Duke Gong of Cao

Duke Gong of Cao (? – 618 BCE) (Chinese: ; pinyin: Cáo Gòng Gōng) was the seventeenth ruler of the vassal State of Cao during the Chinese Spring and Autumn period (770 – 475 BCE). Born Ji Xiang (姬襄), he was the son of Duke Zhao of Cao.

In 637 BCE, during the exile of Chong’er, son of Duke Xian of Jin, Duke Gong heard that Chong’er suffered from fused ribs in a parallel way that makes it look like one rib bone(which was considered as the sign of saints in ancient times) and wanted to see for himself. Chong’er caught Duke Gong spying on him whilst he bathed and described the Duke as a man of “unbelievable rudeness”.[1]

After Chong’er became Duke Wen of Jin and one of the Five Hegemons, in 632 he used Duke Gòng's previous rudeness as an excuse to overthrow the State of Cao. Duke Gòng was captured by the State of Jin but later released.

After Duke Gong of Cao died in 618 BCE, his son Duke Wen of Cao became ruler.

ReferencesEdit

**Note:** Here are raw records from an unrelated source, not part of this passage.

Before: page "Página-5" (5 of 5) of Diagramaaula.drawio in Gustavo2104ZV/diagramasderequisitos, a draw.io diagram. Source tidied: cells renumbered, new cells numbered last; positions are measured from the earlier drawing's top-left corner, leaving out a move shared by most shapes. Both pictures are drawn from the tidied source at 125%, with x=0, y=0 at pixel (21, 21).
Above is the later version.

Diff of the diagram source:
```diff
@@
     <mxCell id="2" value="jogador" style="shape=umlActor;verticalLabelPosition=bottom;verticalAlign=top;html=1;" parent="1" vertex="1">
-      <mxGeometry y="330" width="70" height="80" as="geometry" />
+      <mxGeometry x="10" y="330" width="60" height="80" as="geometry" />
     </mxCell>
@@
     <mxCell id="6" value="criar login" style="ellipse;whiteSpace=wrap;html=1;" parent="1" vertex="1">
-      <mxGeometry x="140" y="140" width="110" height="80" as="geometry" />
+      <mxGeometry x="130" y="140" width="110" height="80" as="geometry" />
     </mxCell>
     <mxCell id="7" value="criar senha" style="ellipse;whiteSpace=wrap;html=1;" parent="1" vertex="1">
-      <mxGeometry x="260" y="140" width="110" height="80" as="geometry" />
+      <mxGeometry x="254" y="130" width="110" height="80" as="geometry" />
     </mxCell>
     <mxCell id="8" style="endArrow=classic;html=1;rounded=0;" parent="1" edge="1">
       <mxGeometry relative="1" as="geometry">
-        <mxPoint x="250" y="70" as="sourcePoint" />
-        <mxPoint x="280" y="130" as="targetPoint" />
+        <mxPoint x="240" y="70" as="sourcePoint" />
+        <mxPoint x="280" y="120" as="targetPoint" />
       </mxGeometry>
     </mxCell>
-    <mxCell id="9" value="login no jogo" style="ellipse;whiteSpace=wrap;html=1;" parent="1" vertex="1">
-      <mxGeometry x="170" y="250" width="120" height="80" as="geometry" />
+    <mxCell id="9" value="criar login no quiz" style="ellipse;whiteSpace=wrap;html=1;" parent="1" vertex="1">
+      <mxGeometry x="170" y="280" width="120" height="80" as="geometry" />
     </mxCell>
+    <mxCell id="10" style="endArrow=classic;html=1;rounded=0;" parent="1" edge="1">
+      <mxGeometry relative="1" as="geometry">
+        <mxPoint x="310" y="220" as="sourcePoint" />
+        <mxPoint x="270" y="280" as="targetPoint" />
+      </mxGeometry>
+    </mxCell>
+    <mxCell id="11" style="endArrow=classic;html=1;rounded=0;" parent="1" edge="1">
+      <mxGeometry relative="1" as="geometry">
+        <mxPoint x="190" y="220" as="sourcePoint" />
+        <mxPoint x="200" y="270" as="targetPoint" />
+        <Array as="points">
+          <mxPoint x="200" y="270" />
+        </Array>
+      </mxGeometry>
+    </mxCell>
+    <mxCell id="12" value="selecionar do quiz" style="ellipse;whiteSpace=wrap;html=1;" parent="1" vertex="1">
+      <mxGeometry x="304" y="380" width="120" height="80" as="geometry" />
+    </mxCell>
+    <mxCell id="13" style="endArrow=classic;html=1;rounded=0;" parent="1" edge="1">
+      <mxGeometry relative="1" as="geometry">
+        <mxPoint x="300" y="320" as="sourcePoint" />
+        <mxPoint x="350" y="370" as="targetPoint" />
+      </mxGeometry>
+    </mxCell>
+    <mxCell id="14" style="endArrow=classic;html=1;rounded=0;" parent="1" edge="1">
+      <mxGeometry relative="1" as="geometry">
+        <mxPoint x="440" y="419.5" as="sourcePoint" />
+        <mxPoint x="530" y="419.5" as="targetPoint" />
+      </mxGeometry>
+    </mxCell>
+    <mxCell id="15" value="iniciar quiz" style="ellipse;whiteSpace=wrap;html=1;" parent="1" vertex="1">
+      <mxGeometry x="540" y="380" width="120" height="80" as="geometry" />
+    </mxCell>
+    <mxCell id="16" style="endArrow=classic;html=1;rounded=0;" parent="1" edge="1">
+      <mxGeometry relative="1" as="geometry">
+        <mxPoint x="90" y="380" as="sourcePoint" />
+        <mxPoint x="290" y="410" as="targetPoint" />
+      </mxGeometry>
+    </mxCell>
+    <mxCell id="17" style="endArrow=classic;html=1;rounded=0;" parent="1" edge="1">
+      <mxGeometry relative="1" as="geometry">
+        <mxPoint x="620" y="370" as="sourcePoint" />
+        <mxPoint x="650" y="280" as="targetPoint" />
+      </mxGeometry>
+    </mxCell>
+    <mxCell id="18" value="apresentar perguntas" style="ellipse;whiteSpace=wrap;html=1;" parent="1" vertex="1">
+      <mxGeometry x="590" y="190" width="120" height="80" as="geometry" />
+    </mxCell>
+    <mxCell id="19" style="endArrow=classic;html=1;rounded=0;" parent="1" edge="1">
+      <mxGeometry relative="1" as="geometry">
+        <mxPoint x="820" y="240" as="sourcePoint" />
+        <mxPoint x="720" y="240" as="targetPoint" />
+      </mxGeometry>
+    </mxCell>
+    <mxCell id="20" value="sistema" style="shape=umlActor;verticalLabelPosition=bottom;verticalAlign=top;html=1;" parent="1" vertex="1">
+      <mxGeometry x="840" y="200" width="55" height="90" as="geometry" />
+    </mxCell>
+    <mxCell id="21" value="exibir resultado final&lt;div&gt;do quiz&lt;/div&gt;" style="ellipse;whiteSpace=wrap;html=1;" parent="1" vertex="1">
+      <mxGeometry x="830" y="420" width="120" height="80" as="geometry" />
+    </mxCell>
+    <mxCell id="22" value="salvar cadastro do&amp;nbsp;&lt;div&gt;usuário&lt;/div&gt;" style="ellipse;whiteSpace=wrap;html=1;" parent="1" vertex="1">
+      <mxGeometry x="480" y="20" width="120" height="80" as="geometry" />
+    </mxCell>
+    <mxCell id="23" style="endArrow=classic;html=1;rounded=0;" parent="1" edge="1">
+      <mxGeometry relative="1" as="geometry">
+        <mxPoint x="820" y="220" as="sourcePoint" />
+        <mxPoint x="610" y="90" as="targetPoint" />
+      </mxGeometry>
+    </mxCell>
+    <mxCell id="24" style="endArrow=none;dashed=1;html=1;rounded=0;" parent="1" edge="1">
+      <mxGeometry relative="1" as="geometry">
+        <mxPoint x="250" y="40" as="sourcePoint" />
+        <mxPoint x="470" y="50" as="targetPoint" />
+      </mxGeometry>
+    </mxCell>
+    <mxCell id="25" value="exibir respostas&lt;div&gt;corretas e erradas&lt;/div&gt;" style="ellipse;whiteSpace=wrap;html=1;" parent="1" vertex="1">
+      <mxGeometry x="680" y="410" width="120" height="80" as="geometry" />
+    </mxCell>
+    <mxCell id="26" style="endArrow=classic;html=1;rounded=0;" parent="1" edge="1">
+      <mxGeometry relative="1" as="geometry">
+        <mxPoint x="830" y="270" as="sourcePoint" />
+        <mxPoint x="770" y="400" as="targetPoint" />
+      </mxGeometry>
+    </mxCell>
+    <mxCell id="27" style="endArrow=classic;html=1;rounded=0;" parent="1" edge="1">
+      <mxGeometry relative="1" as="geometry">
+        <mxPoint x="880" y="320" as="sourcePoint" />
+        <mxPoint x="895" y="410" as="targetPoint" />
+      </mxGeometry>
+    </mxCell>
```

  1. ^ Zuo Zhuan, “The Death of Chong’er”《晉公子重耳之亡》
Duke Gong of Cao
Regnal titles
Preceded by Ruler of Cao
652 BC – 618 BC
Succeeded by